(Modification records)
----------------

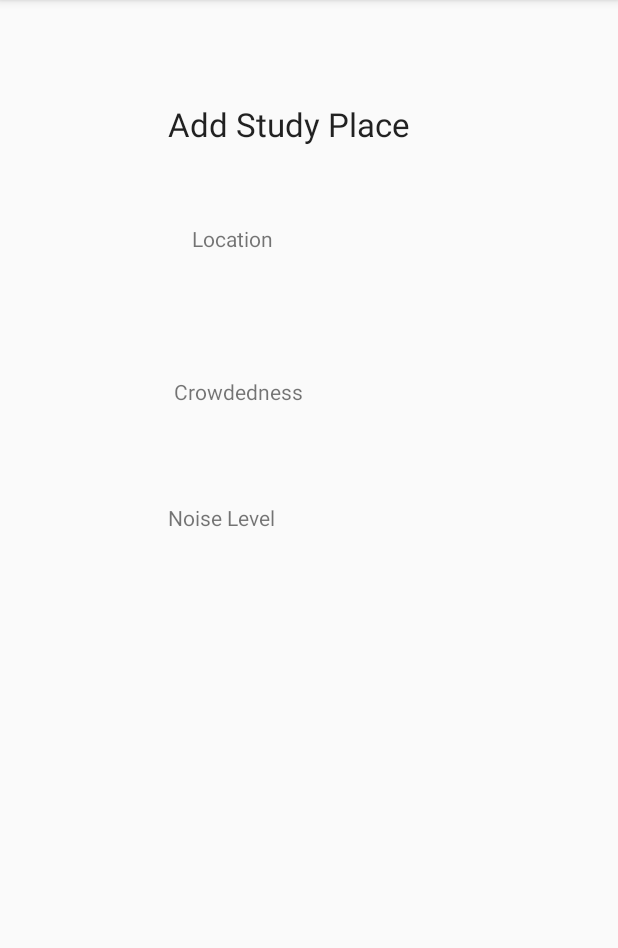
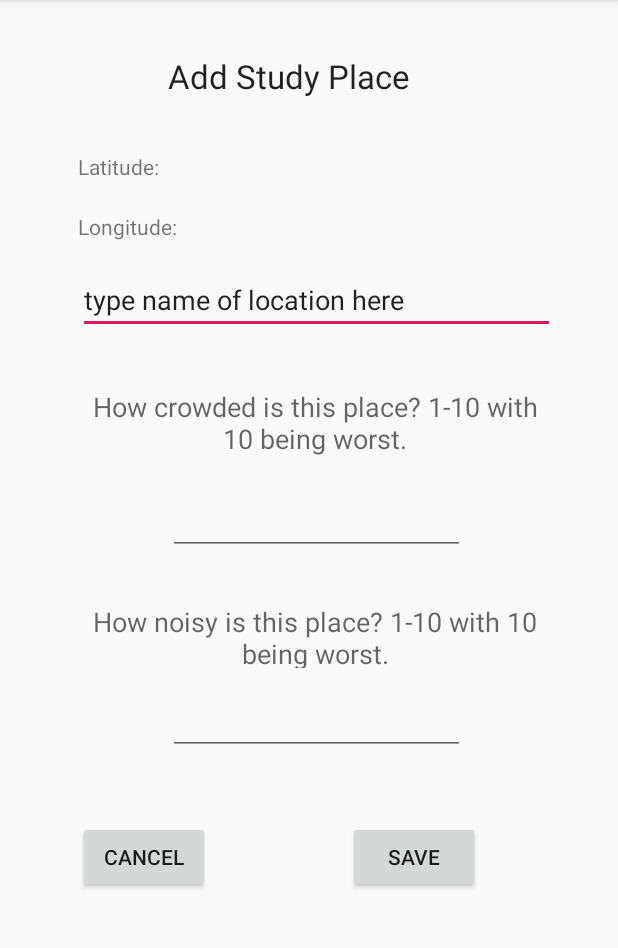
Before and after one commit to winterfreddy/StudyWhere, an Android app: the StudyPlaceInfo screen opened directly, with no data from a screen before it, on a phone screen of 412 x 824 dp, the part 84-1032 px from its top. Run offline under Robolectric (Android 15) with nearby library versions, the phone set to English and light mode, and no system bars.

Commit message:
Added long press function on map to intent into new activity to add new study place.

```diff
--- a/app/src/debug/res/values/google_maps_api.xml
+++ b/app/src/debug/res/values/google_maps_api.xml
@@ -31,5 +31,5 @@
     Once you have your key (it starts with "AIza"), replace the "google_maps_key"
     string in this file.
     -->
-    <string name="google_maps_key" templateMergeStrategy="preserve" translatable="false">AIzaSyBNMScStkbjA1wZD1Kcn4VganX_av3sGVo</string>
+    <string name="google_maps_key" templateMergeStrategy="preserve" translatable="false">MAPS_KEY_HERE</string>
 </resources>
--- a/app/src/main/java/com/example/studywhere/ViewMapOnly.java
+++ b/app/src/main/java/com/example/studywhere/ViewMapOnly.java
@@ -27,6 +27,7 @@ import com.google.android.gms.maps.CameraUpdateFactory;
 import com.google.android.gms.maps.GoogleMap;
 import com.google.android.gms.maps.OnMapReadyCallback;
 import com.google.android.gms.maps.SupportMapFragment;
+import com.google.android.gms.maps.model.BitmapDescriptorFactory;
 import com.google.android.gms.maps.model.LatLng;
 import com.google.android.gms.maps.model.MarkerOptions;
 import com.google.android.gms.tasks.OnCompleteListener;
@@ -38,7 +39,7 @@ import static com.example.studywhere.Constants.ERROR_DIALOG_REQUEST;
 import static com.example.studywhere.Constants.PERMISSIONS_REQUEST_ACCESS_FINE_LOCATION;
 import static com.example.studywhere.Constants.PERMISSIONS_REQUEST_ENABLE_GPS;
 
-public class ViewMapOnly extends FragmentActivity implements OnMapReadyCallback {
+public class ViewMapOnly extends FragmentActivity implements OnMapReadyCallback, GoogleMap.OnMapLongClickListener {
 
     private GoogleMap mMap;
     private boolean mLocationPermissionGranted = false;
@@ -235,5 +236,19 @@ public class ViewMapOnly extends FragmentActivity implements OnMapReadyCallback
             return;
         }
         mMap.setMyLocationEnabled(true);
+        mMap.setOnMapLongClickListener(this);
+    }
+
+    @Override
+    public void onMapLongClick(LatLng latLng) {
+//        mMap.addMarker(new MarkerOptions()
+//                .position(latLng)
+//                .title("onLongClick: You are here")
+//                .icon(BitmapDescriptorFactory.defaultMarker(BitmapDescriptorFactory.HUE_RED)));
+        Toast.makeText(getApplicationContext(), "onClickWorked", Toast.LENGTH_LONG).show();
+
+        Intent intent = new Intent("studywhere.StudyPlaceInfo");
+        startActivity(intent);
+
     }
 }
--- a/app/src/main/res/layout/activity_make_group.xml
+++ b/app/src/main/res/layout/activity_make_group.xml
@@ -15,7 +15,7 @@
         android:id="@+id/linearLayout2">
 
         <TextView
-            android:id="@+id/textView"
+            android:id="@+id/addstudyplacetitle"
             android:layout_width="match_parent"
             android:layout_height="wrap_content"
             android:layout_below="@+id/linearLayout2"
--- a/app/src/main/res/layout/activity_study_place_info.xml
+++ b/app/src/main/res/layout/activity_study_place_info.xml
@@ -7,48 +7,175 @@
     tools:context=".StudyPlaceInfo">
 
     <TextView
-        android:id="@+id/textView"
+        android:id="@+id/LatitudeText"
+        android:layout_width="60dp"
+        android:layout_height="20dp"
+        android:layout_marginStart="52dp"
+        android:layout_marginLeft="52dp"
+        android:layout_marginTop="36dp"
+        android:text="@string/latitudetext"
+        app:layout_constraintStart_toStartOf="parent"
+        app:layout_constraintTop_toBottomOf="@+id/addstudyplacetitle" />
+
+    <TextView
+        android:id="@+id/addstudyplacetitle"
         android:layout_width="wrap_content"
         android:layout_height="wrap_content"
         android:layout_marginStart="112dp"
         android:layout_marginLeft="112dp"
-        android:layout_marginTop="68dp"
-        android:text="Add Study Place"
+        android:layout_marginTop="36dp"
+        android:text="@string/add_study_place"
         android:textAppearance="?android:attr/textAppearanceLarge"
         app:layout_constraintStart_toStartOf="parent"
         app:layout_constraintTop_toTopOf="parent" />
 
     <TextView
-        android:id="@+id/LocationText"
-        android:layout_width="89dp"
-        android:layout_height="38dp"
-        android:layout_marginStart="128dp"
-        android:layout_marginLeft="128dp"
-        android:layout_marginTop="52dp"
-        android:text="@string/location"
+        android:id="@+id/LongitudeText"
+        android:layout_width="80dp"
+        android:layout_height="21dp"
+        android:layout_marginStart="52dp"
+        android:layout_marginLeft="52dp"
+        android:layout_marginTop="20dp"
+        android:text="@string/longitudetext"
+        app:layout_constraintStart_toStartOf="parent"
+        app:layout_constraintTop_toBottomOf="@+id/LatitudeText" />
+
+    <TextView
+        android:id="@+id/longTextRes"
+        android:layout_width="215dp"
+        android:layout_height="20dp"
+        android:layout_marginStart="24dp"
+        android:layout_marginLeft="24dp"
+        android:layout_marginTop="20dp"
+        android:layout_marginEnd="8dp"
+        android:layout_marginRight="8dp"
+        app:layout_constraintEnd_toEndOf="parent"
+        app:layout_constraintHorizontal_bias="0.0"
+        app:layout_constraintStart_toEndOf="@+id/LongitudeText"
+        app:layout_constraintTop_toBottomOf="@+id/latTextRes" />
+
+    <TextView
+        android:id="@+id/latTextRes"
+        android:layout_width="215dp"
+        android:layout_height="20dp"
+        android:layout_marginStart="44dp"
+        android:layout_marginLeft="44dp"
+        android:layout_marginTop="36dp"
+        android:layout_marginEnd="8dp"
+        android:layout_marginRight="8dp"
+        app:layout_constraintEnd_toEndOf="parent"
+        app:layout_constraintHorizontal_bias="0.0"
+        app:layout_constraintStart_toEndOf="@+id/LatitudeText"
+        app:layout_constraintTop_toBottomOf="@+id/addstudyplacetitle" />
+
+    <EditText
+        android:id="@+id/locationName"
+        android:layout_width="318dp"
+        android:layout_height="44dp"
+        android:layout_marginStart="52dp"
+        android:layout_marginLeft="52dp"
+        android:layout_marginTop="16dp"
+        android:layout_marginEnd="8dp"
+        android:layout_marginRight="8dp"
+        android:ems="10"
+        android:importantForAutofill="no"
+        android:inputType="textPersonName"
+        android:text="@string/type_name_of_location_here"
+        app:layout_constraintEnd_toEndOf="parent"
+        app:layout_constraintHorizontal_bias="0.0"
+        app:layout_constraintStart_toStartOf="parent"
+        app:layout_constraintTop_toBottomOf="@+id/LongitudeText" />
+
+    <TextView
+        android:id="@+id/textView"
+        android:layout_width="316dp"
+        android:layout_height="52dp"
+        android:layout_marginStart="52dp"
+        android:layout_marginLeft="52dp"
+        android:layout_marginTop="36dp"
+        android:layout_marginEnd="8dp"
+        android:layout_marginRight="8dp"
+        android:text="How crowded is this place? 1-10 with 10 being worst."
+        android:textAlignment="center"
+        android:textAppearance="@style/TextAppearance.AppCompat.Medium"
+        app:layout_constraintEnd_toEndOf="parent"
+        app:layout_constraintHorizontal_bias="0.0"
+        app:layout_constraintStart_toStartOf="parent"
+        app:layout_constraintTop_toBottomOf="@+id/locationName" />
+
+    <EditText
+        android:id="@+id/CrowdinessRate"
+        android:layout_width="198dp"
+        android:layout_height="43dp"
+        android:layout_marginStart="112dp"
+        android:layout_marginLeft="112dp"
+        android:layout_marginTop="16dp"
+        android:layout_marginEnd="8dp"
+        android:layout_marginRight="8dp"
+        android:ems="10"
+        android:inputType="number"
+        app:layout_constraintEnd_toEndOf="parent"
+        app:layout_constraintHorizontal_bias="0.0"
         app:layout_constraintStart_toStartOf="parent"
         app:layout_constraintTop_toBottomOf="@+id/textView" />
 
     <TextView
-        android:id="@+id/CrowdednessText"
-        android:layout_width="114dp"
-        android:layout_height="36dp"
-        android:layout_marginStart="116dp"
-        android:layout_marginLeft="116dp"
-        android:layout_marginTop="64dp"
-        android:text="@string/crowdedness"
+        android:id="@+id/textView3"
+        android:layout_width="316dp"
+        android:layout_height="43dp"
+        android:layout_marginStart="52dp"
+        android:layout_marginLeft="52dp"
+        android:layout_marginTop="32dp"
+        android:layout_marginEnd="8dp"
+        android:layout_marginRight="8dp"
+        android:text="How noisy is this place? 1-10 with 10 being worst."
+        android:textAlignment="center"
+        android:textAppearance="@style/TextAppearance.AppCompat.Medium"
+        app:layout_constraintEnd_toEndOf="parent"
+        app:layout_constraintHorizontal_bias="0.0"
         app:layout_constraintStart_toStartOf="parent"
-        app:layout_constraintTop_toBottomOf="@+id/LocationText" />
+        app:layout_constraintTop_toBottomOf="@+id/CrowdinessRate" />
 
-    <TextView
-        android:id="@+id/NoiseLevelText"
-        android:layout_width="111dp"
-        android:layout_height="52dp"
+    <EditText
+        android:id="@+id/editText3"
+        android:layout_width="198dp"
+        android:layout_height="46dp"
         android:layout_marginStart="112dp"
         android:layout_marginLeft="112dp"
-        android:layout_marginTop="48dp"
-        android:text="@string/noise_level"
+        android:layout_marginTop="12dp"
+        android:layout_marginEnd="8dp"
+        android:layout_marginRight="8dp"
+        android:ems="10"
+        android:inputType="number"
+        app:layout_constraintEnd_toEndOf="parent"
+        app:layout_constraintHorizontal_bias="0.0"
         app:layout_constraintStart_toStartOf="parent"
-        app:layout_constraintTop_toBottomOf="@+id/CrowdednessText" />
+        app:layout_constraintTop_toBottomOf="@+id/textView3" />
+
+    <Button
+        android:id="@+id/cancelbutton"
+        android:layout_width="wrap_content"
+        android:layout_height="wrap_content"
+        android:layout_marginStart="52dp"
+        android:layout_marginLeft="52dp"
+        android:layout_marginTop="44dp"
+        android:text="CANCEL"
+        app:layout_constraintStart_toStartOf="parent"
+        app:layout_constraintTop_toBottomOf="@+id/editText3" />
+
+    <Button
+        android:id="@+id/savebutton"
+        android:layout_width="wrap_content"
+        android:layout_height="wrap_content"
+        android:layout_marginStart="92dp"
+        android:layout_marginLeft="92dp"
+        android:layout_marginTop="44dp"
+        android:layout_marginEnd="8dp"
+        android:layout_marginRight="8dp"
+        android:text="SAVE"
+        app:layout_constraintEnd_toEndOf="parent"
+        app:layout_constraintHorizontal_bias="0.0"
+        app:layout_constraintStart_toEndOf="@+id/cancelbutton"
+        app:layout_constraintTop_toBottomOf="@+id/editText3" />
 
 </android.support.constraint.ConstraintLayout>
--- a/app/src/main/res/values/strings.xml
+++ b/app/src/main/res/values/strings.xml
@@ -2,13 +2,11 @@
     <string name="app_name">StudyWhere</string>
     <string name="title_activity_view_map_only">View Locations</string>
     <string name="title_activity_pick_maps">Map</string>
-    <string name="add_by_map">Add By Map</string>
-    <string name="add_by_text">Add By Text</string>
     <string name="study_place_information">Study Place Information</string>
-    <string name="location">Location</string>
-    <string name="crowdedness">Crowdedness</string>
-    <string name="locationname">LocationName</string>
-    <string name="noise_level">Noise Level</string>
     <string name="view_study_groups">View Study Groups</string>
     <string name="help">Help</string>
+    <string name="latitudetext">Latitude:</string>
+    <string name="longitudetext">Longitude:</string>
+    <string name="add_study_place">Add Study Place</string>
+    <string name="type_name_of_location_here">type name of location here</string>
 </resources>
```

----------------

Requirement —
Please copy every line in the entries where "private" appears.

Solution —
     private GoogleMap mMap;
     private boolean mLocationPermissionGranted = false;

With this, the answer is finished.